▶ [WHAT THE EXERCISE ASKS]: Repeat the entries below exactly. Drop the pictures.

++++++

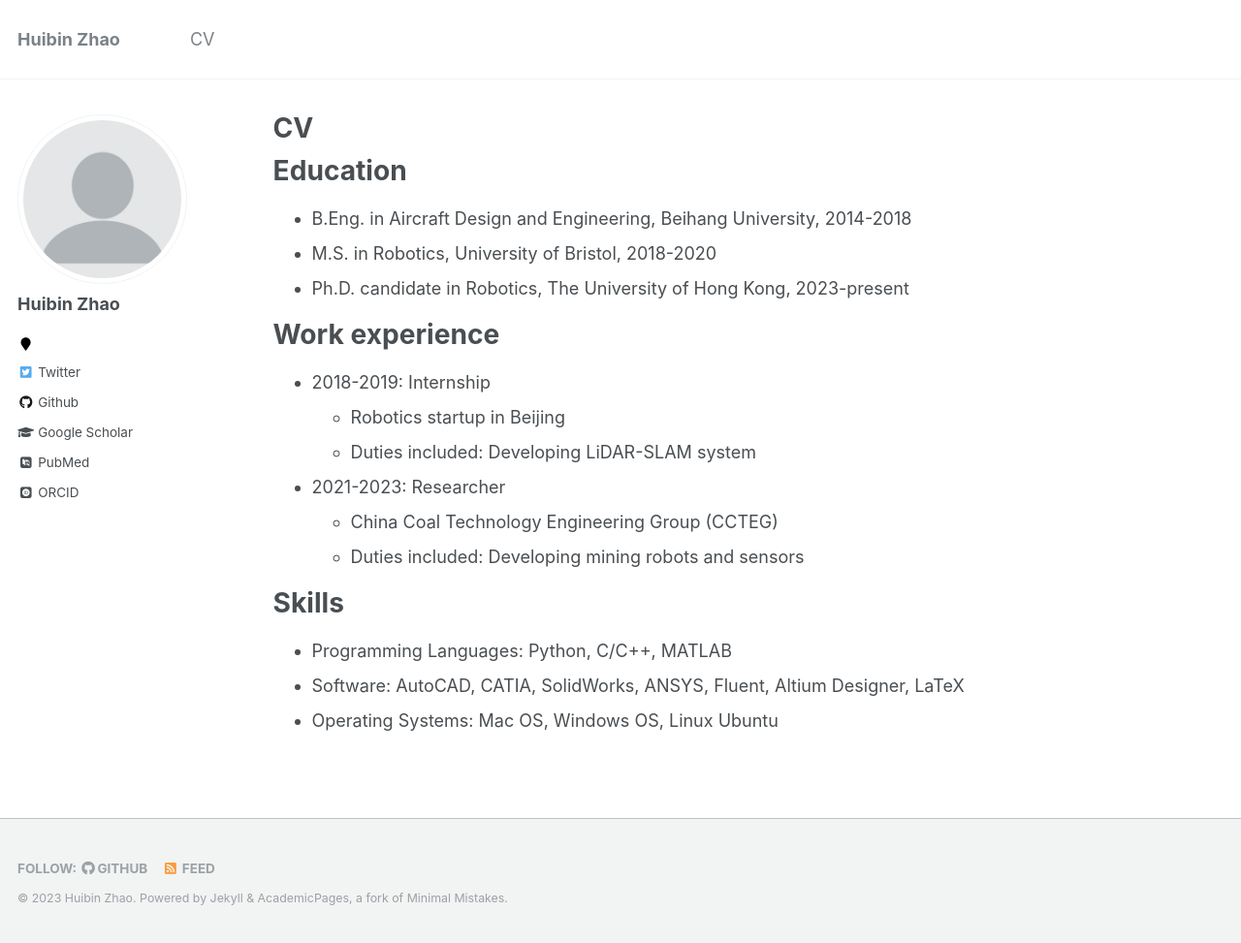
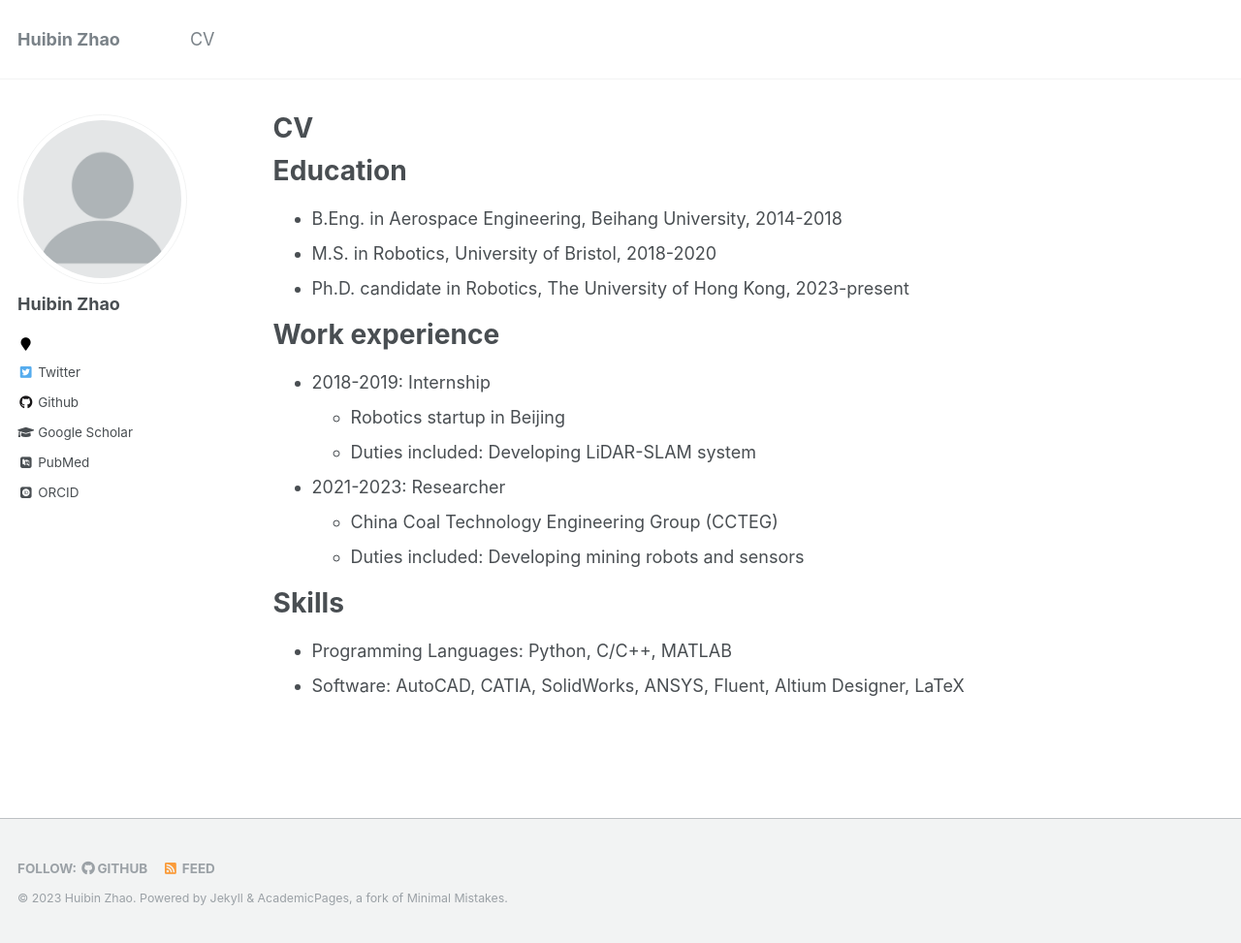
Before and after one commit to huibinzhao/huibinzhao.github.io, a Jekyll site: the page built from _pages/cv.md, in a window 1280 px wide and 973 px high. Shown: the whole window at 97% size. Built offline with Jekyll 4.4.1, drawn with Linux system fonts in a browser that asks for light colours; some web fonts are replaced.

Commit message:
Update cv.md

```diff
--- a/_pages/cv.md
+++ b/_pages/cv.md
@@ -11,7 +11,7 @@ redirect_from:
 
 Education
 ======
-* B.Eng. in Aircraft Design and Engineering, Beihang University, 2014-2018
+* B.Eng. in Aerospace Engineering, Beihang University, 2014-2018
 * M.S. in Robotics, University of Bristol, 2018-2020
 * Ph.D. candidate in Robotics, The University of Hong Kong, 2023-present
 
@@ -29,4 +29,3 @@ Skills
 ======
 * Programming Languages: Python, C/C++, MATLAB
 * Software: AutoCAD, CATIA, SolidWorks, ANSYS, Fluent, Altium Designer, LaTeX
-* Operating Systems: Mac OS, Windows OS, Linux Ubuntu
```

++++++

▶ [ANSWER]:
Before and after one commit to huibinzhao/huibinzhao.github.io, a Jekyll site: the page built from _pages/cv.md, in a window 1280 px wide and 973 px high. Shown: the whole window at 97% size. Built offline with Jekyll 4.4.1, drawn with Linux system fonts in a browser that asks for light colours; some web fonts are replaced.

Commit message:
Update cv.md

```diff
--- a/_pages/cv.md
+++ b/_pages/cv.md
@@ -11,7 +11,7 @@ redirect_from:
 
 Education
 ======
-* B.Eng. in Aircraft Design and Engineering, Beihang University, 2014-2018
+* B.Eng. in Aerospace Engineering, Beihang University, 2014-2018
 * M.S. in Robotics, University of Bristol, 2018-2020
 * Ph.D. candidate in Robotics, The University of Hong Kong, 2023-present
 
@@ -29,4 +29,3 @@ Skills
 ======
 * Programming Languages: Python, C/C++, MATLAB
 * Software: AutoCAD, CATIA, SolidWorks, ANSYS, Fluent, Altium Designer, LaTeX
-* Operating Systems: Mac OS, Windows OS, Linux Ubuntu
```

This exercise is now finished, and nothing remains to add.